Problem description:
In the listing that follows, count each line containing the string "client" and report only the count.

Data:
Content starts

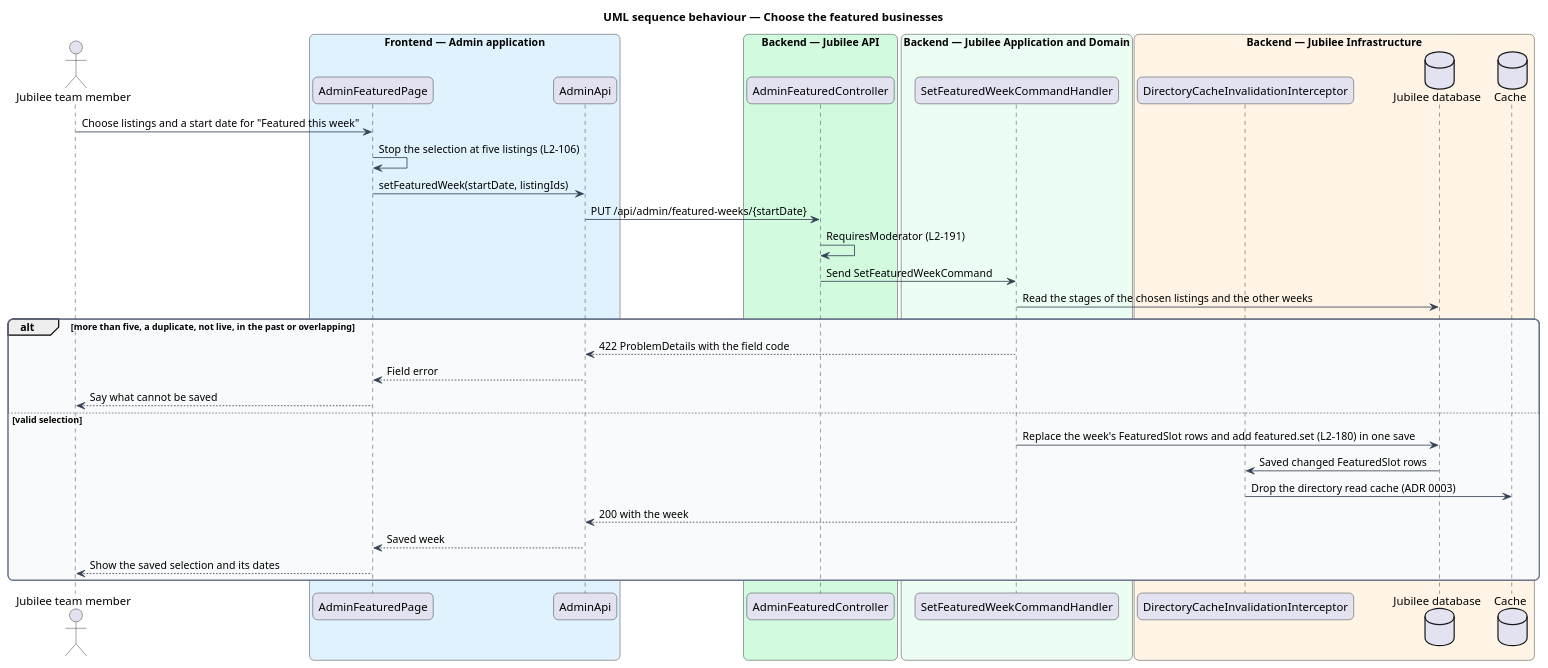
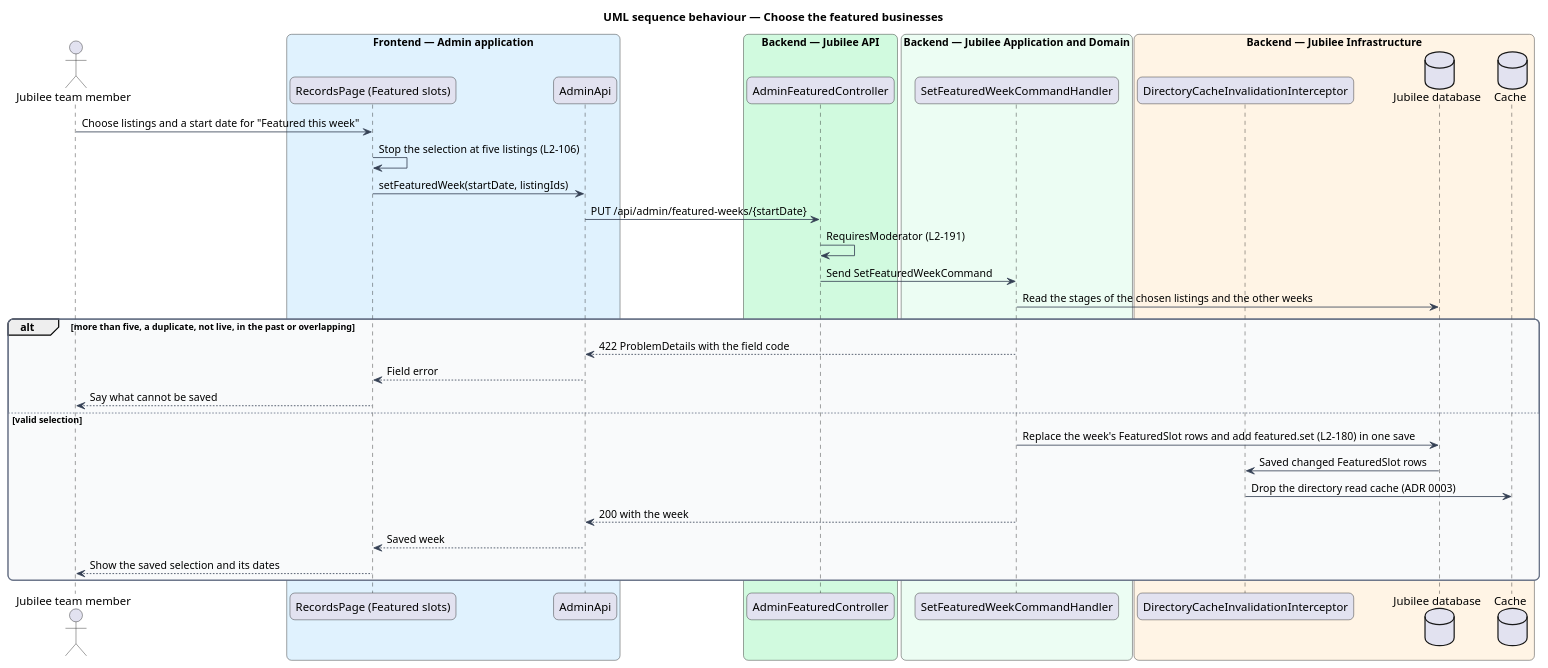
Before and after one commit to QuinntyneBrown/jubilee: the diagram in docs/detailed-designs/moderation/feature-businesses/diagrams/sequence-set-featured-week.puml, drawn with PlantUML. The commit also changed 81 other files, not shown here.

First line of the commit message:
docs(admin): design the schema-driven admin application (journey 35)

```diff
--- a/docs/detailed-designs/moderation/feature-businesses/diagrams/sequence-set-featured-week.puml
+++ b/docs/detailed-designs/moderation/feature-businesses/diagrams/sequence-set-featured-week.puml
@@ -1,52 +1,52 @@
 @startuml
 title UML sequence behaviour — Choose the featured businesses
 skinparam backgroundColor #FFFFFF
 skinparam shadowing false
 skinparam roundcorner 12
 skinparam defaultFontName Arial
 skinparam ArrowColor #344054
 skinparam rectangle {
   BorderColor #344054
   FontColor #101828
 }
 skinparam package {
   BorderColor #667085
   FontColor #101828
   BackgroundColor #F9FAFB
 }
 actor "Jubilee team member" as actor
 box "Frontend — Admin application" #E0F2FE
-  participant "AdminFeaturedPage" as page
+  participant "RecordsPage (Featured slots)" as page
   participant "AdminApi" as client
 end box
 box "Backend — Jubilee API" #D1FADF
   participant "AdminFeaturedController" as controller
 end box
 box "Backend — Jubilee Application and Domain" #ECFDF3
   participant "SetFeaturedWeekCommandHandler" as handler
 end box
 box "Backend — Jubilee Infrastructure" #FFF4E5
   participant "DirectoryCacheInvalidationInterceptor" as icpt
   database "Jubilee database" as db
   database "Cache" as cache
 end box
 actor -> page : Choose listings and a start date for "Featured this week"
 page -> page : Stop the selection at five listings (L2-106)
 page -> client : setFeaturedWeek(startDate, listingIds)
 client -> controller : PUT /api/admin/featured-weeks/{startDate}
 controller -> controller : RequiresModerator (L2-191)
 controller -> handler : Send SetFeaturedWeekCommand
 handler -> db : Read the stages of the chosen listings and the other weeks
 alt more than five, a duplicate, not live, in the past or overlapping
   handler --> client : 422 ProblemDetails with the field code
   client --> page : Field error
   page --> actor : Say what cannot be saved
 else valid selection
   handler -> db : Replace the week's FeaturedSlot rows and add featured.set (L2-180) in one save
   db -> icpt : Saved changed FeaturedSlot rows
   icpt -> cache : Drop the directory read cache (ADR 0003)
   handler --> client : 200 with the week
   client --> page : Saved week
   page --> actor : Show the saved selection and its dates
 end
 @enduml
```
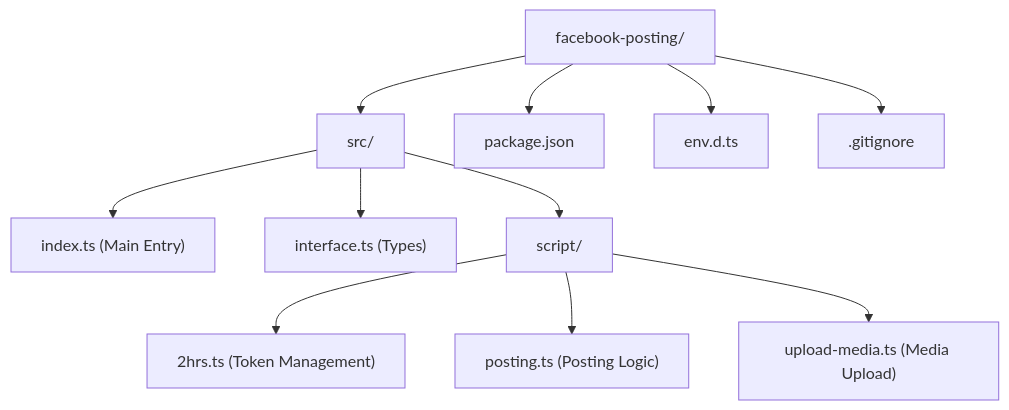
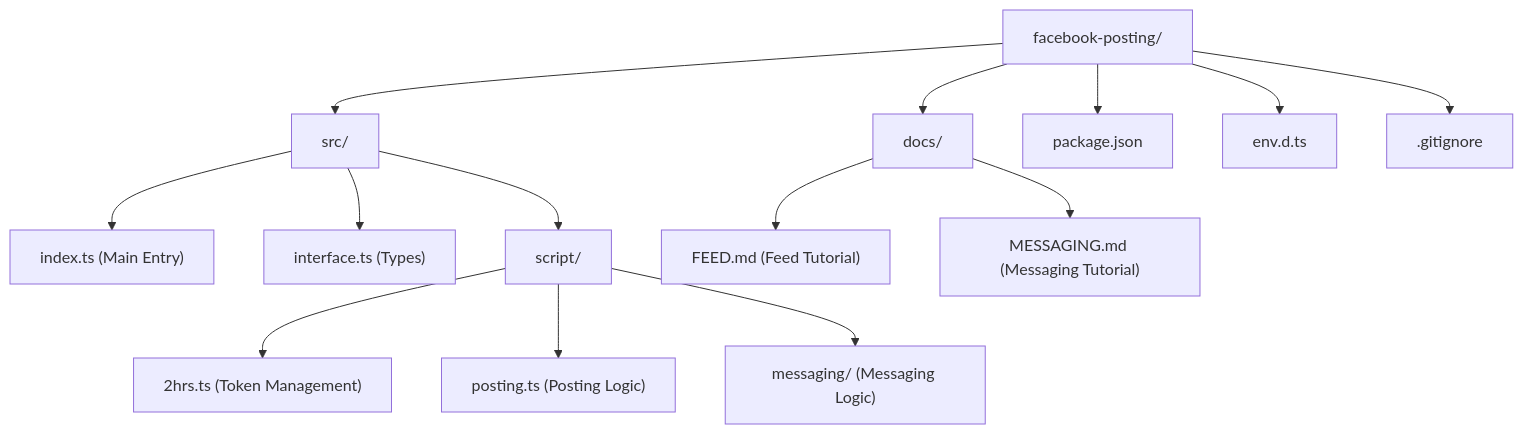
The diagram in README.md (RyannKim327/ProjectFacebook), drawn with Mermaid before and after one commit. The commit also changed other lines of this file and 6 other files, not shown here.

````diff
--- a/README.md
+++ b/README.md
@@ -11,16 +11,20 @@
 ```mermaid
 graph TD
     root["facebook-posting/"]
     root --> src["src/"]
+    root --> docs["docs/"]
     root --> package_json["package.json"]
     root --> env_d_ts["env.d.ts"]
     root --> gitignore[".gitignore"]
 
     src --> index["index.ts (Main Entry)"]
     src --> interface["interface.ts (Types)"]
     src --> script["script/"]
 
+    docs --> feed_doc["FEED.md (Feed Tutorial)"]
+    docs --> msg_doc["MESSAGING.md (Messaging Tutorial)"]
+
     script --> two_hrs["2hrs.ts (Token Management)"]
     script --> posting["posting.ts (Posting Logic)"]
-    script --> upload_media["upload-media.ts (Media Upload)"]
+    script --> messaging["messaging/ (Messaging Logic)"]
 ```
````
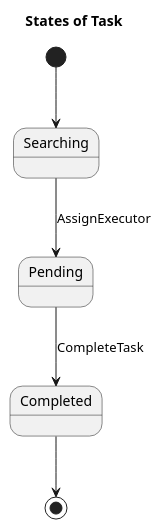
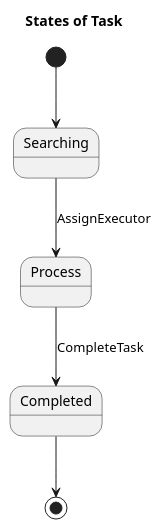
The diagram in Doc/puml.src/TaskState.puml (Plasmat1x/PaulBot), drawn with PlantUML before and after one commit. The commit also changed 6 other files, not shown here.

Commit message:
Update work.md, add scenario.md add diagramms

```diff
--- a/Doc/puml.src/TaskState.puml
+++ b/Doc/puml.src/TaskState.puml
@@ -1,14 +1,10 @@
-@startuml
+@startuml TaskState
 
 Title States of Task
 
-state Searching
-state Pending
-state Completed
-
 [*] --> Searching
-Searching --> Pending: AssignExecutor
-Pending --> Completed: CompleteTask
+Searching --> Process: AssignExecutor
+Process --> Completed: CompleteTask
 Completed --> [*]
 
 @enduml
```
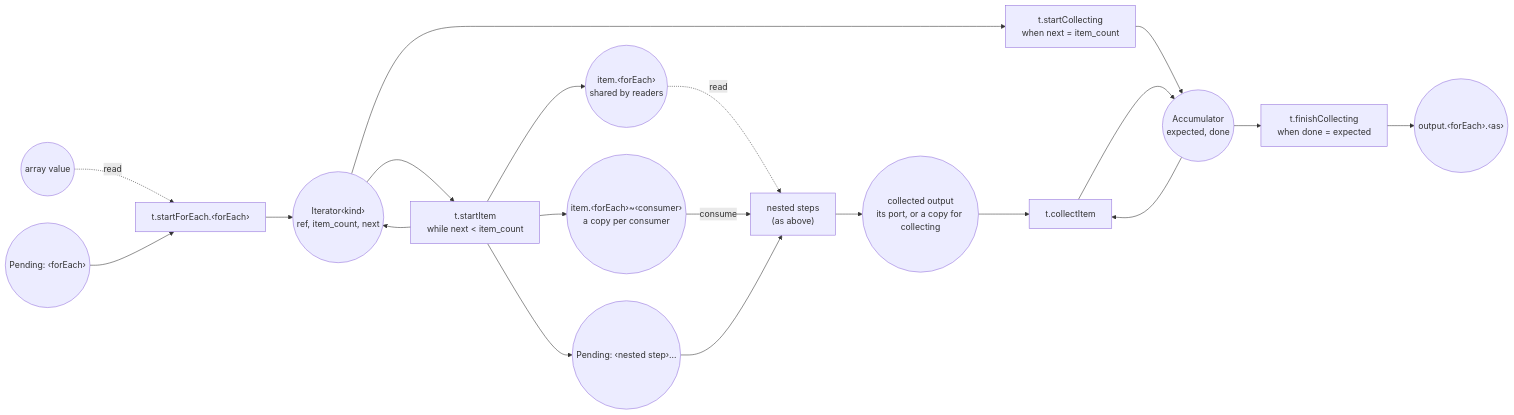
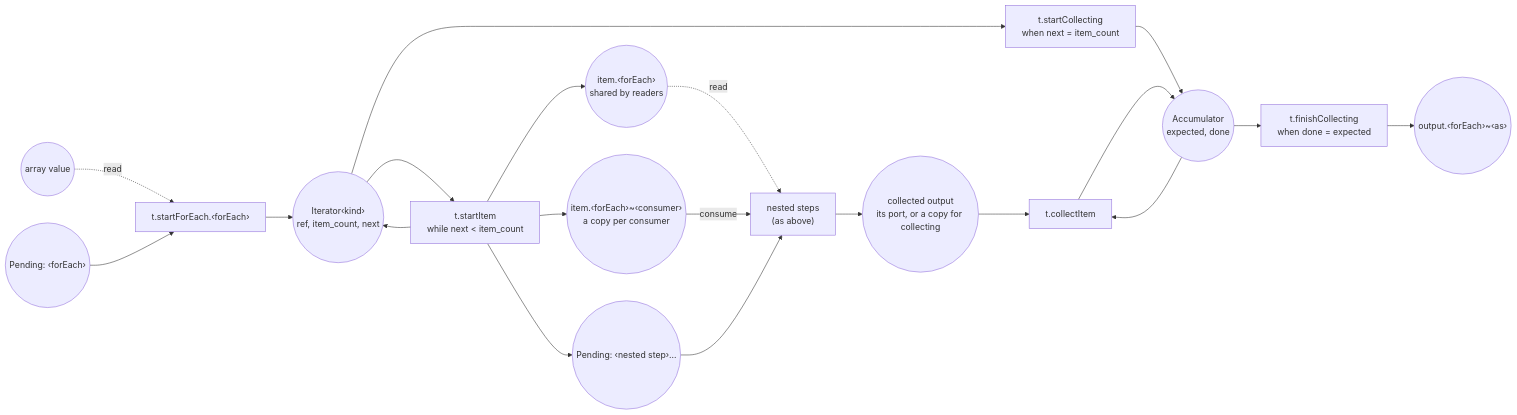
The third of 3 diagrams in libs/@local/flow-petri-net/README.md (hashintel/hash), drawn with Mermaid before and after one commit. The commit also changed other lines of this file and 4 other files, not shown here.

Commit message:
Separate a step id from its output's name with the step run id separator, and name each value's place by its key, so no two outputs share a place or a name

````diff
--- a/libs/@local/flow-petri-net/README.md
+++ b/libs/@local/flow-petri-net/README.md
@@ -88,22 +88,22 @@
 ```mermaid
 flowchart LR
   arrayPlace(("array value")) -. read .-> startForEach["t.startForEach.‹forEach›"]
   forEachPending(("Pending: ‹forEach›")) --> startForEach
   startForEach --> iterator(("Iterator‹kind›<br/>ref, item_count, next"))
   iterator --> startItem["t.startItem<br/>while next #lt; item_count"]
   startItem --> iterator
   startItem --> item(("item.‹forEach›<br/>shared by readers"))
   startItem --> itemCopies(("item.‹forEach›~‹consumer›<br/>a copy per consumer"))
   startItem --> nestedPending(("Pending: ‹nested step›…"))
   iterator --> startCollecting["t.startCollecting<br/>when next = item_count"]
   startCollecting --> accumulator(("Accumulator<br/>expected, done"))
   item -. read .-> nested["nested steps<br/>(as above)"]
   itemCopies -- consume --> nested
   nestedPending --> nested
   nested --> collected(("collected output<br/>its port, or a copy for collecting"))
   collected --> collectItem["t.collectItem"]
   accumulator --> collectItem
   collectItem --> accumulator
   accumulator --> finishCollecting["t.finishCollecting<br/>when done = expected"]
-  finishCollecting --> forEachOutput(("output.‹forEach›.‹as›"))
+  finishCollecting --> forEachOutput(("output.‹forEach›~‹as›"))
 ```
````
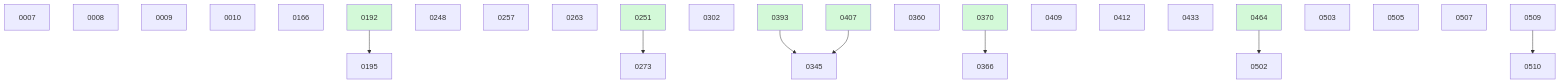
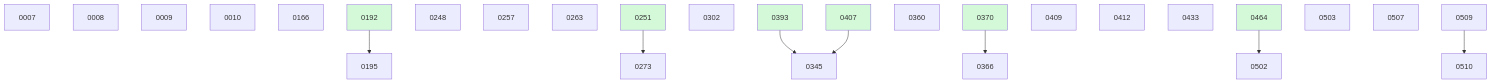
Before and after one commit to danielhanold/docket: the diagram in docs/changes/BOARD.md, drawn with Mermaid. The commit also changed other lines of this file and 2 other files, not shown here.

````diff
--- a/docs/changes/BOARD.md
+++ b/docs/changes/BOARD.md
@@ -53,34 +47,33 @@
 ```mermaid
 graph TD
   0007
   0008
   0009
   0010
   0166
   0192 --> 0195
   0248
   0257
   0263
   0251 --> 0273
   0302
   0393 --> 0345
   0407 --> 0345
   0360
   0370 --> 0366
   0409
   0412
   0433
   0464 --> 0502
   0503
-  0505
   0507
   0509
   0509 --> 0510
   0192:::done
   0251:::done
   0370:::done
   0393:::done
   0407:::done
   0464:::done
   classDef done fill:#d3f9d8;
 ```
````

Content ends

Finished task:
7